# Extracted information:
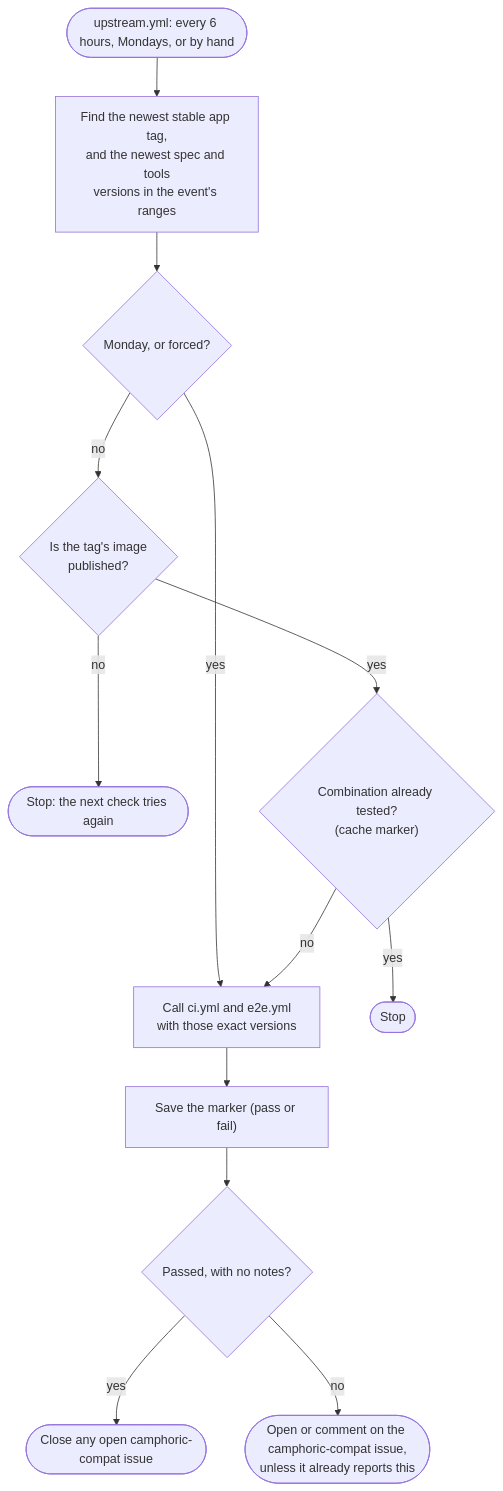
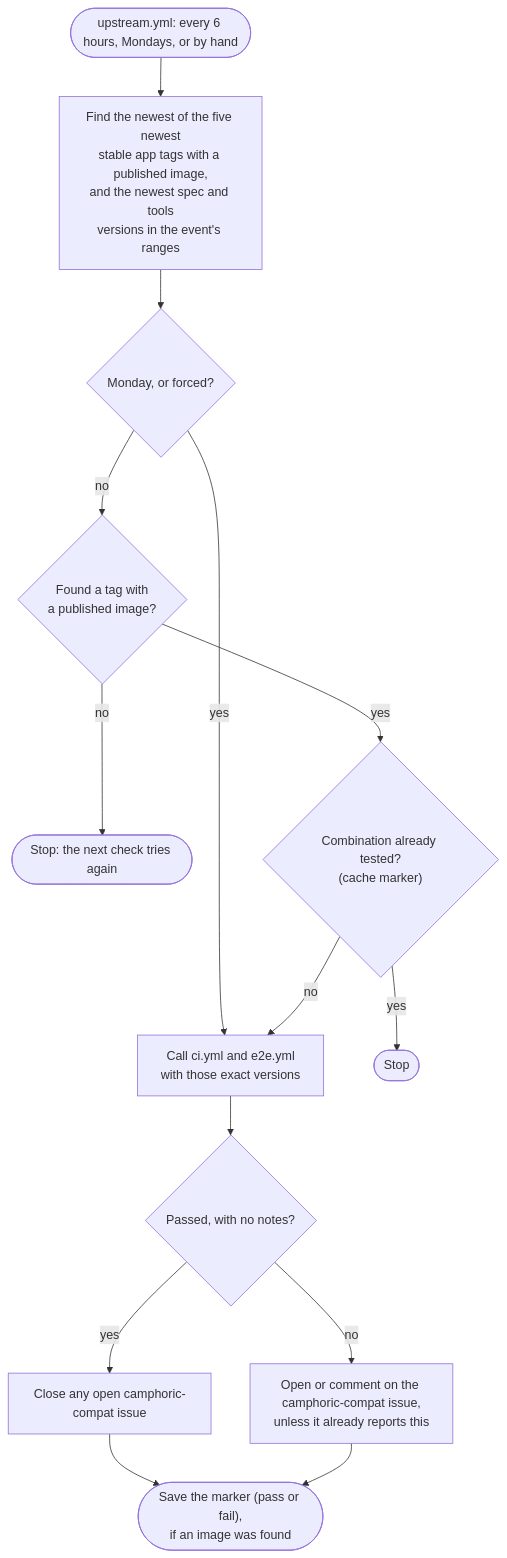
Before and after one commit to camphoric/camphoric: the diagram in doc/event-repo-ci.md, drawn with Mermaid. The commit also changed other lines of this file, not shown here.

First line of the commit message:
docs(ci): describe the event repositories' workflows as built

````diff
--- a/doc/event-repo-ci.md
+++ b/doc/event-repo-ci.md
@@ -160,15 +176,16 @@
 ```mermaid
 flowchart TD
-  cron(["upstream.yml: every 6 hours, Mondays, or by hand"]) --> find["Find the newest stable app tag,<br/>and the newest spec and tools<br/>versions in the event's ranges"]
+  cron(["upstream.yml: every 6 hours, Mondays, or by hand"]) --> find["Find the newest of the five newest<br/>stable app tags with a published image,<br/>and the newest spec and tools<br/>versions in the event's ranges"]
   find --> always{"Monday, or forced?"}
   always -- yes --> run
-  always -- no --> image{"Is the tag's image<br/>published?"}
+  always -- no --> image{"Found a tag with<br/>a published image?"}
   image -- no --> stop(["Stop: the next check tries again"])
   image -- yes --> tested{"Combination already tested?<br/>(cache marker)"}
   tested -- yes --> stop2(["Stop"])
   tested -- no --> run["Call ci.yml and e2e.yml<br/>with those exact versions"]
-  run --> record["Save the marker (pass or fail)"]
-  record --> report{"Passed, with no notes?"}
-  report -- yes --> close(["Close any open camphoric-compat issue"])
-  report -- no --> issue(["Open or comment on the camphoric-compat issue,<br/>unless it already reports this"])
+  run --> report{"Passed, with no notes?"}
+  report -- yes --> close["Close any open camphoric-compat issue"]
+  report -- no --> issue["Open or comment on the camphoric-compat issue,<br/>unless it already reports this"]
+  close --> record(["Save the marker (pass or fail),<br/>if an image was found"])
+  issue --> record
 ```
````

# Work request:
Tally every line in these entries where the string "Mondays" occurs. The tally alone is the answer.

# Solution to this problem:
2